## DATA RECORDS
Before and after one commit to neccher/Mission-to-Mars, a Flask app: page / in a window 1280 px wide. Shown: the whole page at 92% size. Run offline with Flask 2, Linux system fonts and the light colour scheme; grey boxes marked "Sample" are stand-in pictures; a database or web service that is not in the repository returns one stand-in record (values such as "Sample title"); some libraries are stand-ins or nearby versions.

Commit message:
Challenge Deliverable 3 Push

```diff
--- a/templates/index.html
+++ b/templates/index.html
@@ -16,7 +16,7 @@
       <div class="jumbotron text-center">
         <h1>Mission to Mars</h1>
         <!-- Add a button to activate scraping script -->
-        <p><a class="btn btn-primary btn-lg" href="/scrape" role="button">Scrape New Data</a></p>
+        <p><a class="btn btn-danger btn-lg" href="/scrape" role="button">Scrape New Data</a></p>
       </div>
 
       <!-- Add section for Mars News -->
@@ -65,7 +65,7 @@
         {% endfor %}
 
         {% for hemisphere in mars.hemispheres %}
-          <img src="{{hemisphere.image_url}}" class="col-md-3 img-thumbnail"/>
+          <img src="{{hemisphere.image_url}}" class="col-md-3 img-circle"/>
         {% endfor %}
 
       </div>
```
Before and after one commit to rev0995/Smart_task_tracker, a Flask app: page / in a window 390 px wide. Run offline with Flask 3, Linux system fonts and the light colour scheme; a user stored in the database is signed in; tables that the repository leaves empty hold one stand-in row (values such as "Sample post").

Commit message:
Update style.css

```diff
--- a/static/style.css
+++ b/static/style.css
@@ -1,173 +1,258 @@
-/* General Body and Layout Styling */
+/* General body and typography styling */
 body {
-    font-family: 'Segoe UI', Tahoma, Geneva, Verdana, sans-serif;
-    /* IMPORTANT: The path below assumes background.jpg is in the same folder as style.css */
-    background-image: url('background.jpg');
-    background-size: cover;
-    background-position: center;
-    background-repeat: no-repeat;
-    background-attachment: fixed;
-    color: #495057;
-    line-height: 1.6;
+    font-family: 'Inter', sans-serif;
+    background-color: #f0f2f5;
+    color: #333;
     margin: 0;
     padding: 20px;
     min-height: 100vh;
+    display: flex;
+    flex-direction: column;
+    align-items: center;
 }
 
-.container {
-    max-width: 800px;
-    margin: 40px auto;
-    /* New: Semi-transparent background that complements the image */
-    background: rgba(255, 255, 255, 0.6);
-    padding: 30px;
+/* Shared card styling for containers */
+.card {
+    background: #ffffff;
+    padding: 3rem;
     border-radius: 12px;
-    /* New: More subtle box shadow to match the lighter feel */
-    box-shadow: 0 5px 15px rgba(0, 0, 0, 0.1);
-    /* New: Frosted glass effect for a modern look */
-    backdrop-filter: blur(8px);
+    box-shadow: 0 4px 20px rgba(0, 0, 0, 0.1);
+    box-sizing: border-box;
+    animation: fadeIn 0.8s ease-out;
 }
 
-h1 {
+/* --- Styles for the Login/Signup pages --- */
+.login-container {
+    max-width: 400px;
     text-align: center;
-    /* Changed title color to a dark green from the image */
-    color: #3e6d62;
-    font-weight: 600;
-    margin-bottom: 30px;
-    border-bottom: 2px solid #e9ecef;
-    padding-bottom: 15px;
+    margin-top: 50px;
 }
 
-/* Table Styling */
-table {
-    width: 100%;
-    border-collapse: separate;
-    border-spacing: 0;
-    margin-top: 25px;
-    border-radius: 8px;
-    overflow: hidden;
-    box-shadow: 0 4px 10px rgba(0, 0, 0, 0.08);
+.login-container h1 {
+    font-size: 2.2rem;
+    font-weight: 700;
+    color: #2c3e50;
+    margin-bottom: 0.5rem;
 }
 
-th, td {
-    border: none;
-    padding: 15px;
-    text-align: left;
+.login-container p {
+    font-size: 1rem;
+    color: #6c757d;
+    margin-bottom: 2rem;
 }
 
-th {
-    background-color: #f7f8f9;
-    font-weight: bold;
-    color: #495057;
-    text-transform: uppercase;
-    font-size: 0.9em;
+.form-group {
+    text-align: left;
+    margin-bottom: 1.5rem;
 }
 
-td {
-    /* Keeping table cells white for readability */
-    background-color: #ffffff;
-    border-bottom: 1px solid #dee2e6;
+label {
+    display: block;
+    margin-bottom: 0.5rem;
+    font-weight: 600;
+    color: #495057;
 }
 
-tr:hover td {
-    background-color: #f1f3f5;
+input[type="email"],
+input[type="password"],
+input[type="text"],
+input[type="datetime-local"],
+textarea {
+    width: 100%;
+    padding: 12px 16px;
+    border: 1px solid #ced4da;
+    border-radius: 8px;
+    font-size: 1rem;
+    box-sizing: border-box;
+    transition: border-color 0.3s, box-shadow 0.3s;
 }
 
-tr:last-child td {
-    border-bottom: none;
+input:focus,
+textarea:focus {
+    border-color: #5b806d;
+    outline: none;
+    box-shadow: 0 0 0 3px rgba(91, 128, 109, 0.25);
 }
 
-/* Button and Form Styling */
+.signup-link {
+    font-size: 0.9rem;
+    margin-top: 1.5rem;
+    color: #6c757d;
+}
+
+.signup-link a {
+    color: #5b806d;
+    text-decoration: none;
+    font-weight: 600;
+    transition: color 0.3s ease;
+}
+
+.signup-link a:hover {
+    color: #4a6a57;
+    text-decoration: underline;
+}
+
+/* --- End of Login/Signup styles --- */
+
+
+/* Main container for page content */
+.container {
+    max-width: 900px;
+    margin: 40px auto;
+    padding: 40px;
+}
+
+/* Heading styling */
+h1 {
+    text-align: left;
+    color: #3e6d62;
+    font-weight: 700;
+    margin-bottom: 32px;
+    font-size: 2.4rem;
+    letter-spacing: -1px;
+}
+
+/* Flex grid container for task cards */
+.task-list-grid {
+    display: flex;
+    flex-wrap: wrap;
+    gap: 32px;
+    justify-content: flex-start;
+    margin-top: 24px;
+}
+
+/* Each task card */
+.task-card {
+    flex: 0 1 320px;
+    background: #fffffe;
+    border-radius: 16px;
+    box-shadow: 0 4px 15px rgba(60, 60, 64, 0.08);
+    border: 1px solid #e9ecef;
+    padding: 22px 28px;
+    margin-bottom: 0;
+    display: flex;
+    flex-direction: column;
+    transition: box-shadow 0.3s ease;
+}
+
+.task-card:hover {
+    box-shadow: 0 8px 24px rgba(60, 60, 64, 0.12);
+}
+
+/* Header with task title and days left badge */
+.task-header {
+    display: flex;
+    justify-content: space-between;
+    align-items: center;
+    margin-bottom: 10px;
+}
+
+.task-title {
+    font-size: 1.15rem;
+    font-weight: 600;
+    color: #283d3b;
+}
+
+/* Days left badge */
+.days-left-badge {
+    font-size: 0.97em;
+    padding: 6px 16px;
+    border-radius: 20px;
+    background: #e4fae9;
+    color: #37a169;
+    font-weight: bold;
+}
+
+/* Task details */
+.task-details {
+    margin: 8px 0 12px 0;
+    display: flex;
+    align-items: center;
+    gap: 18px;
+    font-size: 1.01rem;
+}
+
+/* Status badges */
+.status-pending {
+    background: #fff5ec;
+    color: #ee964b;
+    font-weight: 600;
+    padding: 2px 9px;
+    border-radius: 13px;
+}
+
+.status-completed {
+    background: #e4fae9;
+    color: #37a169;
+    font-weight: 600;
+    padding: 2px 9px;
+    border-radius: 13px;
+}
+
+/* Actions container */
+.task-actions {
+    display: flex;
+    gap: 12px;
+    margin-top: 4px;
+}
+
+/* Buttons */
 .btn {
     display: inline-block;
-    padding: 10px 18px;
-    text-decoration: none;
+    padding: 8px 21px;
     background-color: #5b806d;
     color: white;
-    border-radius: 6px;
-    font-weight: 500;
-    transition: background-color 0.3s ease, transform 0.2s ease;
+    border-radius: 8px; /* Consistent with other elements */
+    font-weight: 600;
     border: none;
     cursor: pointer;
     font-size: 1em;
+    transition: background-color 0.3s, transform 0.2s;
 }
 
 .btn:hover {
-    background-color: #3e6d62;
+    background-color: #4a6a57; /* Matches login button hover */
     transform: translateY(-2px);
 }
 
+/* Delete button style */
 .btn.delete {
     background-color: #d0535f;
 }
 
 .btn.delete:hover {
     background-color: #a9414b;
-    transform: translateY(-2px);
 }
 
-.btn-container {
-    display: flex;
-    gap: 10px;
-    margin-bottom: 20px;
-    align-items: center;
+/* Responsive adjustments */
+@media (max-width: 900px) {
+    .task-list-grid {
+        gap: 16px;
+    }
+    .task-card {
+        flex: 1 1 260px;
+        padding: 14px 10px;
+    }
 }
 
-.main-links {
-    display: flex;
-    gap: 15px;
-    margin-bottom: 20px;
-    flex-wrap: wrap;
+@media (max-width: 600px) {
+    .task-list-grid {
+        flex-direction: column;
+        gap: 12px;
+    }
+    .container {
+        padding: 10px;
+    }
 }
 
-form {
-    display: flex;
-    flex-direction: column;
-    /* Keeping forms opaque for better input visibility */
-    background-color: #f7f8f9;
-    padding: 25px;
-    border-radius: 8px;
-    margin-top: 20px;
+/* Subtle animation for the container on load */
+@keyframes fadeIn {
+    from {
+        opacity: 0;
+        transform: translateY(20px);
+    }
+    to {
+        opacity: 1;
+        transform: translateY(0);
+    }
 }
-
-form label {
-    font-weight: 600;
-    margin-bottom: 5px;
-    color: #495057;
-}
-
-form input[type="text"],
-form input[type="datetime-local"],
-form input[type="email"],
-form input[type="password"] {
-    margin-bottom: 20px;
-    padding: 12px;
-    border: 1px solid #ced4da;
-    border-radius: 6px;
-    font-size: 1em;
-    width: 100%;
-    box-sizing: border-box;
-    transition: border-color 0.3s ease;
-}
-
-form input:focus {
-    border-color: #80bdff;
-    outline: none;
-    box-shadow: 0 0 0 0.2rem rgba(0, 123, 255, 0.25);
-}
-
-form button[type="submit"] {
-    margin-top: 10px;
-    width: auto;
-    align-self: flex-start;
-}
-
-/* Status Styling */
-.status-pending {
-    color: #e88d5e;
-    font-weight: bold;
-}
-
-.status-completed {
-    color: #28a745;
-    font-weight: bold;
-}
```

## PROBLEM TO WORK ON
All lines that contain the word "rgba" must be copied from the records above.

## TASK RESULT
-    background: rgba(255, 255, 255, 0.6);
-    box-shadow: 0 5px 15px rgba(0, 0, 0, 0.1);
+    box-shadow: 0 4px 20px rgba(0, 0, 0, 0.1);
-    box-shadow: 0 4px 10px rgba(0, 0, 0, 0.08);
+    box-shadow: 0 0 0 3px rgba(91, 128, 109, 0.25);
+    box-shadow: 0 4px 15px rgba(60, 60, 64, 0.08);
+    box-shadow: 0 8px 24px rgba(60, 60, 64, 0.12);
-    box-shadow: 0 0 0 0.2rem rgba(0, 123, 255, 0.25);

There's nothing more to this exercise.